Our bodies need to recognize the particular fever-flu the blue 50% off sign subtly ignites in us and have the power to use that fire as an oppositional gale force.  We need to learn to feel the longing, the desire, the lust, greed, wanting, wishing and funnel it into bad ass social networking campaigns designed to think beyond a “branded lifestyle.”  We can train ourselves to absorb the left hook of physiological manipulation while keeping our eyes open so we can see the unguarded corporate chin or industrial solar plexus and make a sharp unpredicted uppercut and rapid “bam-bam-bam” jab to the soft spots just inside campaign goals and marketing strategies. Think beyond the elliptical freedom of consumer choice and reach for radical participation in making the people in your world feel, think and be better to each other.  

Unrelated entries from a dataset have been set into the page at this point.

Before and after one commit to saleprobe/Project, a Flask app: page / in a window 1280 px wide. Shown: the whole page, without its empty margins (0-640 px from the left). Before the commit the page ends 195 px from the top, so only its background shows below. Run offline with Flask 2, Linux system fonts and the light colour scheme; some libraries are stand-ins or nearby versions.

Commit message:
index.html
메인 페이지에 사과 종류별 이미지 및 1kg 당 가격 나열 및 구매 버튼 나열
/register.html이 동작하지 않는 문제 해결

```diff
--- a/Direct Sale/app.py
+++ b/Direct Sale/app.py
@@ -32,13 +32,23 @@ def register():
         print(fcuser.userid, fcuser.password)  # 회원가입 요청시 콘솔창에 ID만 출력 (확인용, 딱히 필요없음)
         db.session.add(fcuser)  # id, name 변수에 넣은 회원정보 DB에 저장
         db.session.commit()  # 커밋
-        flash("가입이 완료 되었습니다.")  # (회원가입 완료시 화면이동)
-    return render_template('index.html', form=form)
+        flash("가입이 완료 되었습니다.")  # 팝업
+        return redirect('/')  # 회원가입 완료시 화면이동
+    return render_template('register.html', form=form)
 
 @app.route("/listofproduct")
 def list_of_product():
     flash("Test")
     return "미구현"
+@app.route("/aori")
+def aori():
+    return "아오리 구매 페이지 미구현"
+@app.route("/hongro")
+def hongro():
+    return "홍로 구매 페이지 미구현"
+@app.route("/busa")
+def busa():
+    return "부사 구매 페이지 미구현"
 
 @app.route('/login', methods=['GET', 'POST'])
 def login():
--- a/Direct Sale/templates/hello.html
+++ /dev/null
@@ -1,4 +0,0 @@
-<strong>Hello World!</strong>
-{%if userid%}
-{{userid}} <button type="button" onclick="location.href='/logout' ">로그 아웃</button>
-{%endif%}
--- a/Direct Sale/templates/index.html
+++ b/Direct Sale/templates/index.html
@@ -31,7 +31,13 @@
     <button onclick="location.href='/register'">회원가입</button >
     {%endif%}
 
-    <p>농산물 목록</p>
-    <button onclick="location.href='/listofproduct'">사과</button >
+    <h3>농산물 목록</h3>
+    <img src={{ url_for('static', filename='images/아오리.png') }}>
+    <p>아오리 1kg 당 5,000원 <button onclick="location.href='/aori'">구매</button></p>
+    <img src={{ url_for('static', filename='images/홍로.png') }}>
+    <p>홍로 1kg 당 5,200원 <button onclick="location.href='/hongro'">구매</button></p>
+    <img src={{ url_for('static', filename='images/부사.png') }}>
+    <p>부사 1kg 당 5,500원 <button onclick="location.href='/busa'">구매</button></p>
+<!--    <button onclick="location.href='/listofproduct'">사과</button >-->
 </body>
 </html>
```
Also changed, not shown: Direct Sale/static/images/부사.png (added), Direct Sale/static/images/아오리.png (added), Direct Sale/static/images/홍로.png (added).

Where is freedom in walking home from a local farmers market if I can’t look the homeless mother in the eye? Or, if I can meet her gaze, she registers a satiated consumer’s pity rather than a reverent regard and bad ass action plan for her and her family’s well being?  Where is freedom located in the ever expanding outlet malls?  Malls, hidden neatly between highways, a stone’s throw from the multitude of ever expanding prisons, also neatly tucked away to render invisible the people erased by the branding campaign of criminality? Choice is powerful when it’s authentic not a corporate branding bi-product. It matters not whether I buy Green Goddess or Sunset Granola when people languish in clandestine obscurity.  There is no liberating force in which organic snack crackers I buy when only a handful of us can afford soy dogs and locally made garlic nan.  It’s not liberation if only a select few get to join in. It’s a VIP party gussied up to resemble a fake revolution.  I know the Hors d'Oeuvre are looking scrumptious, but the price of the ticket isn’t worth the hand whipped truffle sauce or local cherry compote because it will start off smooth, but finish with a sour burn you will have to teach yourself to ignore over and over and over.   Wouldn’t you rather put your fist in the air, grab a crab cake off the polished brass serving tray and take the house down with a good old fashion party crashing?  Some drunk girl will spill her mango martini and cry.  Her date will get angry because he is scared and feels helpless so he will turn beet red and huff about how this is reprehensible.  Older dudes will cut out, join in,  or make mental notes in case someone wants to sue somebody in the morning.  The wait staff will hope you have figured out how to make sure they don’t lose their jobs and the catering company will try to make sure you don’t break their shit.  Come on, it will be fun.  Way better than standing in front of the snack aisle wondering which kind of organic cracker to buy.